— WORK INSTRUCTIONS —
Exactly the lines from the opening of the records through the line containing "-177,19 +178,20 @@" should be copied, with both included.

Detected change data
= = =

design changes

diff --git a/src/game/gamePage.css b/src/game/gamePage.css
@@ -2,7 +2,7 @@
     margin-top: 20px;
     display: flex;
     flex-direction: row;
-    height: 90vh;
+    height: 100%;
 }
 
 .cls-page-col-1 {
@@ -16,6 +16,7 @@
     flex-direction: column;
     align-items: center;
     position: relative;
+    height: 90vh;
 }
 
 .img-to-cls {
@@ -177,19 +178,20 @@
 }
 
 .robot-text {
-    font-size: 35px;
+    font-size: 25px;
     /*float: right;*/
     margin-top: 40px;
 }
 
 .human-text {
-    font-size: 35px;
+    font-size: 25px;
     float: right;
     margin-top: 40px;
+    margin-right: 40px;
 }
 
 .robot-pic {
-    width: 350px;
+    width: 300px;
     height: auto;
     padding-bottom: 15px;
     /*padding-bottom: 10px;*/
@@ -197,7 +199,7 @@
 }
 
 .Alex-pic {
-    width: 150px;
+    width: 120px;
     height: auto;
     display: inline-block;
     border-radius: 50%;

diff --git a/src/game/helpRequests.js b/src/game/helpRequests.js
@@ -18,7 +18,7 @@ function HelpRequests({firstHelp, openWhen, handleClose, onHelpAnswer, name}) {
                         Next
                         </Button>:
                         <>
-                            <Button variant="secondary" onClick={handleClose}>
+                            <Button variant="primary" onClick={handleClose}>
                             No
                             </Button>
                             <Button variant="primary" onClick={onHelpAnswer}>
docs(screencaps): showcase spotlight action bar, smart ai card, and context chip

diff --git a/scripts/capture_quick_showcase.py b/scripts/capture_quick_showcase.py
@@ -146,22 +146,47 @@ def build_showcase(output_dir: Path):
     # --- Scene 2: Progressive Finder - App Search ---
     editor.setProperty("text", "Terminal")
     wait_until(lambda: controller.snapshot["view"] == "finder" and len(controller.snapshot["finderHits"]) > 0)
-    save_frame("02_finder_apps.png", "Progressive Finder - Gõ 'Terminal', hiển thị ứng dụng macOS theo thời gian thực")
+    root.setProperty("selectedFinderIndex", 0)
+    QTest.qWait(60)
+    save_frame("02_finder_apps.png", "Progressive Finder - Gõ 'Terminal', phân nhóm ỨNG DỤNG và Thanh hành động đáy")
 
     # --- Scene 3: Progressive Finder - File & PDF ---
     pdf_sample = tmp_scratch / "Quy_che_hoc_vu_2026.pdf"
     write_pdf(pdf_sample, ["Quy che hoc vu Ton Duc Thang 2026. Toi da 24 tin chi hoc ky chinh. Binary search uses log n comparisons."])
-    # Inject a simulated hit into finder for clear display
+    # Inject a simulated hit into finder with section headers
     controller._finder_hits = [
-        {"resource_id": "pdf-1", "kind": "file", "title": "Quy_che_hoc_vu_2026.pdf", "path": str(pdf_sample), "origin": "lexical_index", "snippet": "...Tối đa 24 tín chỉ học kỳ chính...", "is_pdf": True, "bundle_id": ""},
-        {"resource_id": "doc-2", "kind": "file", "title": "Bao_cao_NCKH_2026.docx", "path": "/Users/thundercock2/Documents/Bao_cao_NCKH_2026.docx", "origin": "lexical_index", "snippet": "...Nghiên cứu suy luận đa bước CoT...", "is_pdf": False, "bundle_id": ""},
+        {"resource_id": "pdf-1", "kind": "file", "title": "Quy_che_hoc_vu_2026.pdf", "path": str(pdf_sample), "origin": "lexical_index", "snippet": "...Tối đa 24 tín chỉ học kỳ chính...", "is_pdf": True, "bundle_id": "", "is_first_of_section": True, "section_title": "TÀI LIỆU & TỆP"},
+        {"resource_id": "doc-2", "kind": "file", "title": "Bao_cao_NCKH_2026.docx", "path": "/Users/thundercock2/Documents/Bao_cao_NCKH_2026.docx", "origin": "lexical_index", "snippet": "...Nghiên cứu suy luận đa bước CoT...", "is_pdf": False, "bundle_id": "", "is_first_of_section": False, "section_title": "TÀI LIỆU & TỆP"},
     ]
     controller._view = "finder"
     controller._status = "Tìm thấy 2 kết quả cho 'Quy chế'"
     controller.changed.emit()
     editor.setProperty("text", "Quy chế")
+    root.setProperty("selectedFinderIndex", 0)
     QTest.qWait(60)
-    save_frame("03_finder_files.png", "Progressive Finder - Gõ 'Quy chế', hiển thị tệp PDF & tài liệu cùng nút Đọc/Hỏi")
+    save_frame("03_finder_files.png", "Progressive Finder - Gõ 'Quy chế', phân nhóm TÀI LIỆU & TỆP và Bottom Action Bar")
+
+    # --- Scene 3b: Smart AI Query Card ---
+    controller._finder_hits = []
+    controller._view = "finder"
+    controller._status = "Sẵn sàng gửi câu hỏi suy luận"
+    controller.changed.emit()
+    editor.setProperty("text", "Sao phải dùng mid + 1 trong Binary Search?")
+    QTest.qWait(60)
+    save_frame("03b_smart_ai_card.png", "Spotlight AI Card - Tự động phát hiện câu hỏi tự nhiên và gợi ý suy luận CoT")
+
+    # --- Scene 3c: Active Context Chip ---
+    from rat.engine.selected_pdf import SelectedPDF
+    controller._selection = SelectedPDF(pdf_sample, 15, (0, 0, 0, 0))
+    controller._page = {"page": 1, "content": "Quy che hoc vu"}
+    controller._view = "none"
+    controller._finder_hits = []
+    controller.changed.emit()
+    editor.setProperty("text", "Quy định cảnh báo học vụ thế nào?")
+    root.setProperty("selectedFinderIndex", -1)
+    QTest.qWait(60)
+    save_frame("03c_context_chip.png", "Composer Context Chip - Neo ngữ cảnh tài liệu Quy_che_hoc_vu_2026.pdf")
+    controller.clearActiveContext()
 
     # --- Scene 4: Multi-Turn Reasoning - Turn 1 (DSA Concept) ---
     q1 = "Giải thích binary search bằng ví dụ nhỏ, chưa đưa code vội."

= = =

— TASK RESULT —
design changes

diff --git a/src/game/gamePage.css b/src/game/gamePage.css
@@ -2,7 +2,7 @@
     margin-top: 20px;
     display: flex;
     flex-direction: row;
-    height: 90vh;
+    height: 100%;
 }
 
 .cls-page-col-1 {
@@ -16,6 +16,7 @@
     flex-direction: column;
     align-items: center;
     position: relative;
+    height: 90vh;
 }
 
 .img-to-cls {
@@ -177,19 +178,20 @@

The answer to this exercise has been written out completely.